There are elections that parallel in American history. Many compare the election of 1932, which saw the end of Republican domination of the White House for a generation and a radical shift in the nation’s politics, to 1980, which saw the end of Democratic dominance and a shift toward the right. Mind you, Reagan and FDR are highly admired for revitalizing the nation and bringing a major conflict (World War II for Roosevelt, the Cold War for Reagan) to an end.
Then we have the hot messes that are 1968 and 2016. And in Playing With Fire, NBC reporter Lawrence O’Donnell posits that Donald Trump is what might have happened if Wallace had won in 1968. Instead of Trump, we had Richard Nixon, the ultimate non-ideologue.
In 1967, Lyndon Johnson looked like a shoe-in for a term in his own right. He rode high on the Great Society and JFK’s civil rights program. The only thing that could stop LBJ, it seemed, was Bobby Kennedy. And what did the GOP have? They might have stood a chance with George Romney or Nelson Rockefeller, who could be true liberal alternatives to Johnson. The right was ready to bolt the Democratic Party when a new firebrand named Ronald Reagan rose to prominence. All the GOP really had, though, was the New Nixon, Richard Nixon, who famously told reporters only a few years before they wouldn’t have him to kick around anymore. So how did Johnson’s lock on a second term come apart so spectacularly?
Well, for starters, he lied to Congress about America’s involvement in Vietnam. This outraged Democratic stalwarts like George McGovern, William Fullbright (who had an intern from his home state named Bill Clinton), and the most unlikely candidate for president, Eugene McCarthy. Upon discovering that Johnson treated his authorization for military force in Southeast Asia as a blank check, he told an aide, “I’ll stop Johnson if I have to run myself.”
Before long, Johnson was faced with an insurgency within his own party. Before long, the swell of opposition to the war put the party in open rebellion. Soon, Kennedy was in the race in a time when primaries didn’t really matter much. In California, he all but sowed up the nomination, thanked his supporters, and took bullets to the head and chest. RFK was gone.
Meanwhile, Richard Nixon bided his time, making himself palatable to everyone and no one. As “Rocky” sabotaged Romney and Reagan waited too long, Nixon smiled and schmoozed his way into the nomination. As Johnson would not seek, nor would he accept, the nomination of his party for another term as your president, the Democrats now had to figure out life after Bobby Kennedy. McCarthy ran out of gas, Humphrey could not get up to speed in time to put himself over the top, and Richard Nixon basically coasted to the presidency.

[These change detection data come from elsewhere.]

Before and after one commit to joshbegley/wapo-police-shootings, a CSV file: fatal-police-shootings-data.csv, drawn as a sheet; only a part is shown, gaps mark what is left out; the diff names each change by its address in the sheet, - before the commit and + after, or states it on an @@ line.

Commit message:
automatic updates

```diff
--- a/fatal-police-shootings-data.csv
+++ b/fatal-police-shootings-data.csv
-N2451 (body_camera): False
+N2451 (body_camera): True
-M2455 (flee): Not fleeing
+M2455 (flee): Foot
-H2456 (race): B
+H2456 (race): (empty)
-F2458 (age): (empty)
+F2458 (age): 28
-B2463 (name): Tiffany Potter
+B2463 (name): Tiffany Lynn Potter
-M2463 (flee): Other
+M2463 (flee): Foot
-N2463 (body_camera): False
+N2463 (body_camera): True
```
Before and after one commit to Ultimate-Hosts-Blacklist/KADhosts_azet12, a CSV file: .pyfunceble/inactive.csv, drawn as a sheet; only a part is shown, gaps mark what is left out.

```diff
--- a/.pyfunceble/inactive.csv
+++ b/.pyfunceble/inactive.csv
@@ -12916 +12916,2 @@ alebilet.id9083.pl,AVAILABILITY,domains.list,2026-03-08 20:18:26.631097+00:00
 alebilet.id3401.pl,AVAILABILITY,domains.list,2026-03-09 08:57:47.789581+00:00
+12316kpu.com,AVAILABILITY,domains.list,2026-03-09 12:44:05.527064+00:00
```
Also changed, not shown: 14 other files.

O’Donnell spins a fascinating tale of how American politics can shift unexpectedly. His parallels to the 2016 election are uncanny. But while Trump is controversial (First president I’ve trolled mercilessly), at times, O’Donnell drifts into Trump bashing for the sake of Trump bashing. The similarities to Wallace are indeed uncanny, but sometimes, O’Donnell goes for Trump’s throat when it really adds nothing.
Still, it should be required reading for anyone who thinks they can predict the political future. They can’t.